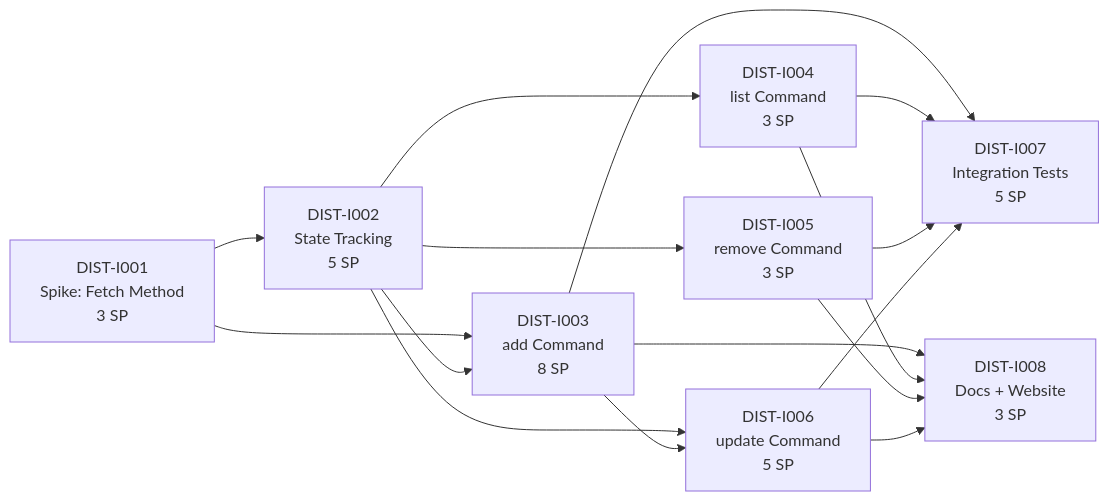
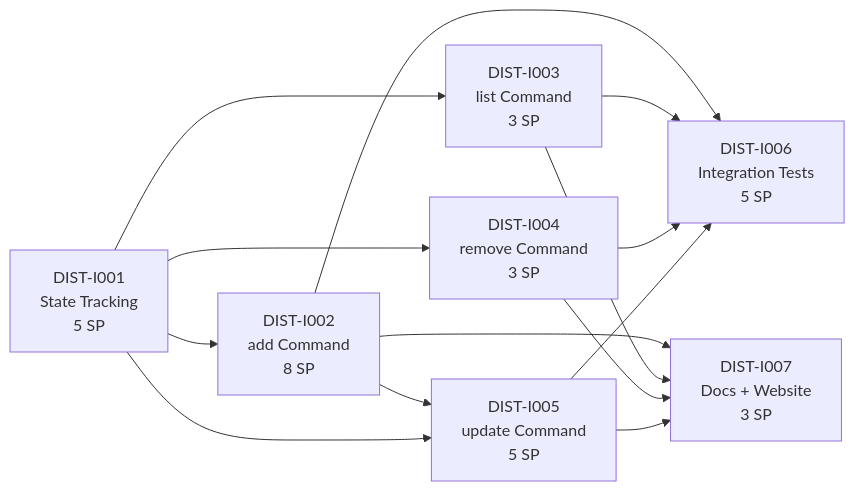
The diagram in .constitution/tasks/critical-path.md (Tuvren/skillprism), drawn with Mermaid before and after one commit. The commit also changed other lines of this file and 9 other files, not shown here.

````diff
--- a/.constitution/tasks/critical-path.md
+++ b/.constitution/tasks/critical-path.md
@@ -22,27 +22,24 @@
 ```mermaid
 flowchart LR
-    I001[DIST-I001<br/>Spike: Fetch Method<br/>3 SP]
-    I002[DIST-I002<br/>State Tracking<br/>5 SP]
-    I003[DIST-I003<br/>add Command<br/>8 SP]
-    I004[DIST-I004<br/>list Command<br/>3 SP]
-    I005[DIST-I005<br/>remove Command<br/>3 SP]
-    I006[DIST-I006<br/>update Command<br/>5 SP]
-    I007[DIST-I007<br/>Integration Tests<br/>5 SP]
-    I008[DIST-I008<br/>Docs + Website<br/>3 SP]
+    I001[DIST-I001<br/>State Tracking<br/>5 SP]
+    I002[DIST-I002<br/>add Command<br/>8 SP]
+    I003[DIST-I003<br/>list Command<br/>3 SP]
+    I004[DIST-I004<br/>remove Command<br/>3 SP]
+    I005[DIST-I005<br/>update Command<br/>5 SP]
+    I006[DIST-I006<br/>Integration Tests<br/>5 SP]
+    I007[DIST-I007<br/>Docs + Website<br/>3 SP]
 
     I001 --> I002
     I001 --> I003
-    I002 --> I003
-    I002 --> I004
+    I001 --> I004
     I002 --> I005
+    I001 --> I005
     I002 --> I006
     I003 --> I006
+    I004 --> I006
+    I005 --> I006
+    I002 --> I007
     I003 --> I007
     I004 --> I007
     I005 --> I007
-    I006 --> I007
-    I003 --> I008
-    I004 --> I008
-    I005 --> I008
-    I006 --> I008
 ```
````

→ WHAT YOU WILL DO: Could you copy the listing exactly, leaving out any pictures?

→ PROBLEM SOLUTION:
The diagram in .constitution/tasks/critical-path.md (Tuvren/skillprism), drawn with Mermaid before and after one commit. The commit also changed other lines of this file and 9 other files, not shown here.

````diff
--- a/.constitution/tasks/critical-path.md
+++ b/.constitution/tasks/critical-path.md
@@ -22,27 +22,24 @@
 ```mermaid
 flowchart LR
-    I001[DIST-I001<br/>Spike: Fetch Method<br/>3 SP]
-    I002[DIST-I002<br/>State Tracking<br/>5 SP]
-    I003[DIST-I003<br/>add Command<br/>8 SP]
-    I004[DIST-I004<br/>list Command<br/>3 SP]
-    I005[DIST-I005<br/>remove Command<br/>3 SP]
-    I006[DIST-I006<br/>update Command<br/>5 SP]
-    I007[DIST-I007<br/>Integration Tests<br/>5 SP]
-    I008[DIST-I008<br/>Docs + Website<br/>3 SP]
+    I001[DIST-I001<br/>State Tracking<br/>5 SP]
+    I002[DIST-I002<br/>add Command<br/>8 SP]
+    I003[DIST-I003<br/>list Command<br/>3 SP]
+    I004[DIST-I004<br/>remove Command<br/>3 SP]
+    I005[DIST-I005<br/>update Command<br/>5 SP]
+    I006[DIST-I006<br/>Integration Tests<br/>5 SP]
+    I007[DIST-I007<br/>Docs + Website<br/>3 SP]
 
     I001 --> I002
     I001 --> I003
-    I002 --> I003
-    I002 --> I004
+    I001 --> I004
     I002 --> I005
+    I001 --> I005
     I002 --> I006
     I003 --> I006
+    I004 --> I006
+    I005 --> I006
+    I002 --> I007
     I003 --> I007
     I004 --> I007
     I005 --> I007
-    I006 --> I007
-    I003 --> I008
-    I004 --> I008
-    I005 --> I008
-    I006 --> I008
 ```
````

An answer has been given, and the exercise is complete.